_Brief_. Your answer should be every line of the entries that has the string "Syntax" in it.

[[ Records provided, beginning ]]

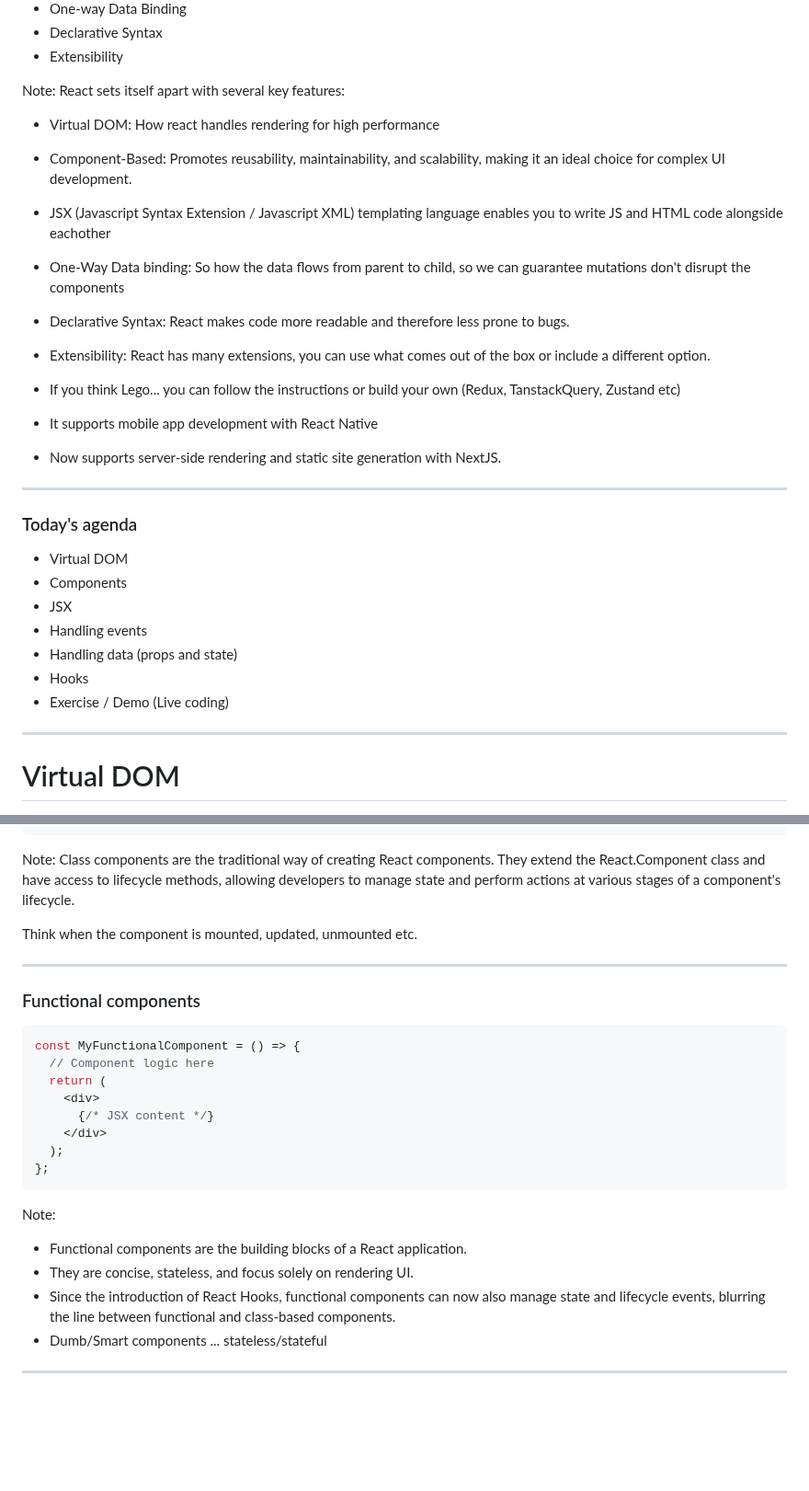
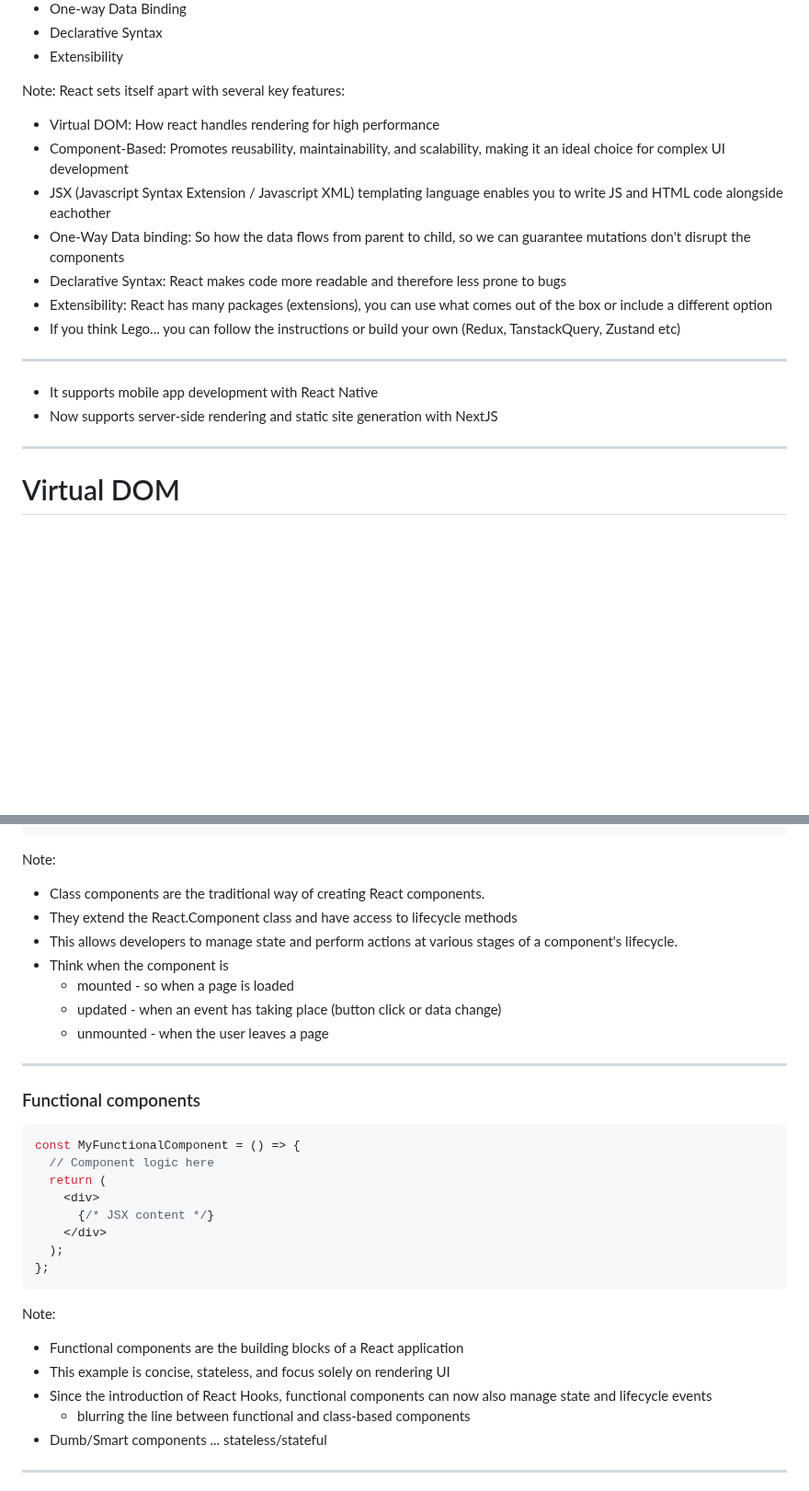
Before and after one commit to danm0e/react-training-presentation, a Markdown page: slides/3-0-React/0-1-Intro-React.md, 2 parts joined by grey strips. Shown at 92% size. Drawn GitHub-style; blank space fills up the shorter version.

````diff
--- a/slides/3-0-React/0-1-Intro-React.md
+++ b/slides/3-0-React/0-1-Intro-React.md
@@ -74,27 +91,15 @@ Note:
 React sets itself apart with several key features:
 
 - Virtual DOM: How react handles rendering for high performance
-- Component-Based: Promotes reusability, maintainability, and scalability, making it an ideal choice for complex UI development.
+- Component-Based: Promotes reusability, maintainability, and scalability, making it an ideal choice for complex UI development
 - JSX (Javascript Syntax Extension / Javascript XML) templating language enables you to write JS and HTML code alongside eachother
 - One-Way Data binding: So how the data flows from parent to child, so we can guarantee mutations don't disrupt the components
-- Declarative Syntax: React makes code more readable and therefore less prone to bugs.
-- Extensibility: React has many extensions, you can use what comes out of the box or include a different option.
+- Declarative Syntax: React makes code more readable and therefore less prone to bugs
+- Extensibility: React has many packages (extensions), you can use what comes out of the box or include a different option
 - If you think Lego... you can follow the instructions or build your own (Redux, TanstackQuery, Zustand etc)
-
+- --
 - It supports mobile app development with React Native
-- Now supports server-side rendering and static site generation with NextJS.
-
----
-
-### Today's agenda
-
-- Virtual DOM
-- Components
-- JSX
-- Handling events
-- Handling data (props and state)
-- Hooks
-- Exercise / Demo (Live coding)<!-- .element: class="fragment" -->
+- Now supports server-side rendering and static site generation with NextJS
 
 ---
 
@@ -193,9 +200,13 @@ class MyClassComponent extends React.Component {
 }
 ```
 Note:
-Class components are the traditional way of creating React components. They extend the React.Component class and have access to lifecycle methods, allowing developers to manage state and perform actions at various stages of a component's lifecycle.
-
-Think when the component is mounted, updated, unmounted etc.
+- Class components are the traditional way of creating React components.
+- They extend the React.Component class and have access to lifecycle methods
+- This allows developers to manage state and perform actions at various stages of a component's lifecycle.
+- Think when the component is
+  - mounted - so when a page is loaded
+  - updated - when an event has taking place (button click or data change)
+  - unmounted - when the user leaves a page
 
 ---
 
@@ -212,9 +223,10 @@ const MyFunctionalComponent = () => {
 };
 ```
 Note:
-- Functional components are the building blocks of a React application.
-- They are concise, stateless, and focus solely on rendering UI.
-- Since the introduction of React Hooks, functional components can now also manage state and lifecycle events, blurring the line between functional and class-based components.
+- Functional components are the building blocks of a React application
+- This example is concise, stateless, and focus solely on rendering UI
+- Since the introduction of React Hooks, functional components can now also manage state and lifecycle events
+  - blurring the line between functional and class-based components
 - Dumb/Smart components ... stateless/stateful
 
 ---
````
Also changed, not shown: other parts of slides/3-0-React/0-1-Intro-React.md (+38 -15 lines).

[[ Records provided, end ]]

_Completed task_.
 - JSX (Javascript Syntax Extension / Javascript XML) templating language enables you to write JS and HTML code alongside eachother
-- Declarative Syntax: React makes code more readable and therefore less prone to bugs.
+- Declarative Syntax: React makes code more readable and therefore less prone to bugs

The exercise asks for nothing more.